Your goal:
Each entry here needs to be given again exactly.
Start of Source material
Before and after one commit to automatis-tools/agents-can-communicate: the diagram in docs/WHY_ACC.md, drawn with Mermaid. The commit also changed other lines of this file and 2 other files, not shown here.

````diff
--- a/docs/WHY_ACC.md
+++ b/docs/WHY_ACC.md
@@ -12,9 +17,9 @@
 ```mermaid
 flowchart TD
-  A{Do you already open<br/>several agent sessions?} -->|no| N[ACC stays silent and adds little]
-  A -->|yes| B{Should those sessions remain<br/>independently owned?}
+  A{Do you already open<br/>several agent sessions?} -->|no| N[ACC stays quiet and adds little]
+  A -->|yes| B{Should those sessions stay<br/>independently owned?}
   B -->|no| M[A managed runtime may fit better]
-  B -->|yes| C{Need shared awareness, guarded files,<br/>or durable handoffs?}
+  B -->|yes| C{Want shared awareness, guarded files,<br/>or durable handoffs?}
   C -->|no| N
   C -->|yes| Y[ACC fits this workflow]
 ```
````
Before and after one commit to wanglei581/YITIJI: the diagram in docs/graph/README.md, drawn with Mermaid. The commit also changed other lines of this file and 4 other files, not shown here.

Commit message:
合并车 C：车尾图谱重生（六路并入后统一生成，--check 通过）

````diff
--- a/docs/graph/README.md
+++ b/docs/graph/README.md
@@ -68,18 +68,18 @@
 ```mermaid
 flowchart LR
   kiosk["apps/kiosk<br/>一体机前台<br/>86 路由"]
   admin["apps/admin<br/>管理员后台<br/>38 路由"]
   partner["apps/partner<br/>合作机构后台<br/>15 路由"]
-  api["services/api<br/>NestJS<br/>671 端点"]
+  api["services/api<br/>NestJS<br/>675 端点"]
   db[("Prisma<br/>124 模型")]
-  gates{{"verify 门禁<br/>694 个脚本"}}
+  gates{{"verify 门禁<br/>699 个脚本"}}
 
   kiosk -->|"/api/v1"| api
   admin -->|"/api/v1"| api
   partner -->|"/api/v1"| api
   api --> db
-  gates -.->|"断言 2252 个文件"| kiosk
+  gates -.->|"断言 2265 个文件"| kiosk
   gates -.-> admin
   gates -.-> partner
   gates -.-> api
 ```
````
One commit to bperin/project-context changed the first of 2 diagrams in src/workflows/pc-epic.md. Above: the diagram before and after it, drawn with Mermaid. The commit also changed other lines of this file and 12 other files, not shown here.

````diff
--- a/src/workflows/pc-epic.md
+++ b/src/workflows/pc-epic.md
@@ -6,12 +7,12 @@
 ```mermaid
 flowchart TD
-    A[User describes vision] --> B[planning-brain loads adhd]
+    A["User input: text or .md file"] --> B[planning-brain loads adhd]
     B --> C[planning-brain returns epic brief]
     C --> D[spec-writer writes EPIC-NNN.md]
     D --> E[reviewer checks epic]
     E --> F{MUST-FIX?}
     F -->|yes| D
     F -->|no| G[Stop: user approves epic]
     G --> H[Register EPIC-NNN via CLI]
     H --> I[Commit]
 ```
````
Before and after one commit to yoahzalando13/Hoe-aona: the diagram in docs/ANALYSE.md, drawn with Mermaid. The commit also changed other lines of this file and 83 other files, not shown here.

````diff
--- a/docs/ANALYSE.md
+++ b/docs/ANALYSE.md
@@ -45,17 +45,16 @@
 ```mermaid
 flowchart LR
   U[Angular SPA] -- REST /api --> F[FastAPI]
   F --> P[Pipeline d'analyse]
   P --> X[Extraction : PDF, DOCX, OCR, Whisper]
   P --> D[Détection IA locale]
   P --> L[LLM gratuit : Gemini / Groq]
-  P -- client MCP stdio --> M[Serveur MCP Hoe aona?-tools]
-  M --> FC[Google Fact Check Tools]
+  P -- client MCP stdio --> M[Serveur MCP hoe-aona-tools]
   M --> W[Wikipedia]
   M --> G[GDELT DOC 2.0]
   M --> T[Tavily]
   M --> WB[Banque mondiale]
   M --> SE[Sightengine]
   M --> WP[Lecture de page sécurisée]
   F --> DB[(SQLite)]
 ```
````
End of Source material
Completed exercise:
Before and after one commit to automatis-tools/agents-can-communicate: the diagram in docs/WHY_ACC.md, drawn with Mermaid. The commit also changed other lines of this file and 2 other files, not shown here.

````diff
--- a/docs/WHY_ACC.md
+++ b/docs/WHY_ACC.md
@@ -12,9 +17,9 @@
 ```mermaid
 flowchart TD
-  A{Do you already open<br/>several agent sessions?} -->|no| N[ACC stays silent and adds little]
-  A -->|yes| B{Should those sessions remain<br/>independently owned?}
+  A{Do you already open<br/>several agent sessions?} -->|no| N[ACC stays quiet and adds little]
+  A -->|yes| B{Should those sessions stay<br/>independently owned?}
   B -->|no| M[A managed runtime may fit better]
-  B -->|yes| C{Need shared awareness, guarded files,<br/>or durable handoffs?}
+  B -->|yes| C{Want shared awareness, guarded files,<br/>or durable handoffs?}
   C -->|no| N
   C -->|yes| Y[ACC fits this workflow]
 ```
````
Before and after one commit to wanglei581/YITIJI: the diagram in docs/graph/README.md, drawn with Mermaid. The commit also changed other lines of this file and 4 other files, not shown here.

Commit message:
合并车 C：车尾图谱重生（六路并入后统一生成，--check 通过）

````diff
--- a/docs/graph/README.md
+++ b/docs/graph/README.md
@@ -68,18 +68,18 @@
 ```mermaid
 flowchart LR
   kiosk["apps/kiosk<br/>一体机前台<br/>86 路由"]
   admin["apps/admin<br/>管理员后台<br/>38 路由"]
   partner["apps/partner<br/>合作机构后台<br/>15 路由"]
-  api["services/api<br/>NestJS<br/>671 端点"]
+  api["services/api<br/>NestJS<br/>675 端点"]
   db[("Prisma<br/>124 模型")]
-  gates{{"verify 门禁<br/>694 个脚本"}}
+  gates{{"verify 门禁<br/>699 个脚本"}}
 
   kiosk -->|"/api/v1"| api
   admin -->|"/api/v1"| api
   partner -->|"/api/v1"| api
   api --> db
-  gates -.->|"断言 2252 个文件"| kiosk
+  gates -.->|"断言 2265 个文件"| kiosk
   gates -.-> admin
   gates -.-> partner
   gates -.-> api
 ```
````
One commit to bperin/project-context changed the first of 2 diagrams in src/workflows/pc-epic.md. Above: the diagram before and after it, drawn with Mermaid. The commit also changed other lines of this file and 12 other files, not shown here.

````diff
--- a/src/workflows/pc-epic.md
+++ b/src/workflows/pc-epic.md
@@ -6,12 +7,12 @@
 ```mermaid
 flowchart TD
-    A[User describes vision] --> B[planning-brain loads adhd]
+    A["User input: text or .md file"] --> B[planning-brain loads adhd]
     B --> C[planning-brain returns epic brief]
     C --> D[spec-writer writes EPIC-NNN.md]
     D --> E[reviewer checks epic]
     E --> F{MUST-FIX?}
     F -->|yes| D
     F -->|no| G[Stop: user approves epic]
     G --> H[Register EPIC-NNN via CLI]
     H --> I[Commit]
 ```
````
Before and after one commit to yoahzalando13/Hoe-aona: the diagram in docs/ANALYSE.md, drawn with Mermaid. The commit also changed other lines of this file and 83 other files, not shown here.

````diff
--- a/docs/ANALYSE.md
+++ b/docs/ANALYSE.md
@@ -45,17 +45,16 @@
 ```mermaid
 flowchart LR
   U[Angular SPA] -- REST /api --> F[FastAPI]
   F --> P[Pipeline d'analyse]
   P --> X[Extraction : PDF, DOCX, OCR, Whisper]
   P --> D[Détection IA locale]
   P --> L[LLM gratuit : Gemini / Groq]
-  P -- client MCP stdio --> M[Serveur MCP Hoe aona?-tools]
-  M --> FC[Google Fact Check Tools]
+  P -- client MCP stdio --> M[Serveur MCP hoe-aona-tools]
   M --> W[Wikipedia]
   M --> G[GDELT DOC 2.0]
   M --> T[Tavily]
   M --> WB[Banque mondiale]
   M --> SE[Sightengine]
   M --> WP[Lecture de page sécurisée]
   F --> DB[(SQLite)]
 ```
````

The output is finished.